(Dataset records)
- - - - -
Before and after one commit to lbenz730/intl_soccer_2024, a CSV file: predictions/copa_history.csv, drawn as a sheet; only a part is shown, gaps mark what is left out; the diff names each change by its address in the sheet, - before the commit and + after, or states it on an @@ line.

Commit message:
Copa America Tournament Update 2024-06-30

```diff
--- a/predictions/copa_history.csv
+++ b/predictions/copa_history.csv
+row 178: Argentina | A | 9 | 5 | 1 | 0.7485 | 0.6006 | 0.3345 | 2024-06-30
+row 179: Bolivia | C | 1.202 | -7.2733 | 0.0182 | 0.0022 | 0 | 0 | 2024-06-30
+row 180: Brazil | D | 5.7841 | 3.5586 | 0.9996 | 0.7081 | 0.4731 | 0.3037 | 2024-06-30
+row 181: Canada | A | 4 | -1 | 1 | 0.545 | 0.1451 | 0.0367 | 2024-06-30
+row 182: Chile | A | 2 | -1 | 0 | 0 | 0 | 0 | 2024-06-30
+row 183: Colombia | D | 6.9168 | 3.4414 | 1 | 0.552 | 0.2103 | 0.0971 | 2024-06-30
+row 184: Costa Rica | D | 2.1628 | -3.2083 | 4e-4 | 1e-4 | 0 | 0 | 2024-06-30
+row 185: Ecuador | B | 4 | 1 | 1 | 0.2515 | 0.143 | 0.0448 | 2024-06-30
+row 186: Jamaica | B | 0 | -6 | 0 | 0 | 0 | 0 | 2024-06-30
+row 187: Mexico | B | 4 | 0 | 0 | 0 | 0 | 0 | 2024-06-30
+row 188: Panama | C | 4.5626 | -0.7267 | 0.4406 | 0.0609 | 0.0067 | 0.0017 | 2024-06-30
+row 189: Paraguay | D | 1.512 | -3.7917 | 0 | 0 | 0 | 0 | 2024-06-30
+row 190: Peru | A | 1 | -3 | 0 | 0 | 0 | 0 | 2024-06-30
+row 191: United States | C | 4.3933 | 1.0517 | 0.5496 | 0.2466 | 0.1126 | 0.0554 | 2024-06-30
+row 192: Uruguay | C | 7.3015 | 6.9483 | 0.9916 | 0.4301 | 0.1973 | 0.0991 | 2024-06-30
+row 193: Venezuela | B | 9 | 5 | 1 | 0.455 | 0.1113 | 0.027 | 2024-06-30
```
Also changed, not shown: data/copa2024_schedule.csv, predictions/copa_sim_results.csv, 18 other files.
- - - - -
◆ Exercise
The data above needs to be repeated exactly, line for line.

◆ Output for this task
Before and after one commit to lbenz730/intl_soccer_2024, a CSV file: predictions/copa_history.csv, drawn as a sheet; only a part is shown, gaps mark what is left out; the diff names each change by its address in the sheet, - before the commit and + after, or states it on an @@ line.

Commit message:
Copa America Tournament Update 2024-06-30

```diff
--- a/predictions/copa_history.csv
+++ b/predictions/copa_history.csv
+row 178: Argentina | A | 9 | 5 | 1 | 0.7485 | 0.6006 | 0.3345 | 2024-06-30
+row 179: Bolivia | C | 1.202 | -7.2733 | 0.0182 | 0.0022 | 0 | 0 | 2024-06-30
+row 180: Brazil | D | 5.7841 | 3.5586 | 0.9996 | 0.7081 | 0.4731 | 0.3037 | 2024-06-30
+row 181: Canada | A | 4 | -1 | 1 | 0.545 | 0.1451 | 0.0367 | 2024-06-30
+row 182: Chile | A | 2 | -1 | 0 | 0 | 0 | 0 | 2024-06-30
+row 183: Colombia | D | 6.9168 | 3.4414 | 1 | 0.552 | 0.2103 | 0.0971 | 2024-06-30
+row 184: Costa Rica | D | 2.1628 | -3.2083 | 4e-4 | 1e-4 | 0 | 0 | 2024-06-30
+row 185: Ecuador | B | 4 | 1 | 1 | 0.2515 | 0.143 | 0.0448 | 2024-06-30
+row 186: Jamaica | B | 0 | -6 | 0 | 0 | 0 | 0 | 2024-06-30
+row 187: Mexico | B | 4 | 0 | 0 | 0 | 0 | 0 | 2024-06-30
+row 188: Panama | C | 4.5626 | -0.7267 | 0.4406 | 0.0609 | 0.0067 | 0.0017 | 2024-06-30
+row 189: Paraguay | D | 1.512 | -3.7917 | 0 | 0 | 0 | 0 | 2024-06-30
+row 190: Peru | A | 1 | -3 | 0 | 0 | 0 | 0 | 2024-06-30
+row 191: United States | C | 4.3933 | 1.0517 | 0.5496 | 0.2466 | 0.1126 | 0.0554 | 2024-06-30
+row 192: Uruguay | C | 7.3015 | 6.9483 | 0.9916 | 0.4301 | 0.1973 | 0.0991 | 2024-06-30
+row 193: Venezuela | B | 9 | 5 | 1 | 0.455 | 0.1113 | 0.027 | 2024-06-30
```
Also changed, not shown: data/copa2024_schedule.csv, predictions/copa_sim_results.csv, 18 other files.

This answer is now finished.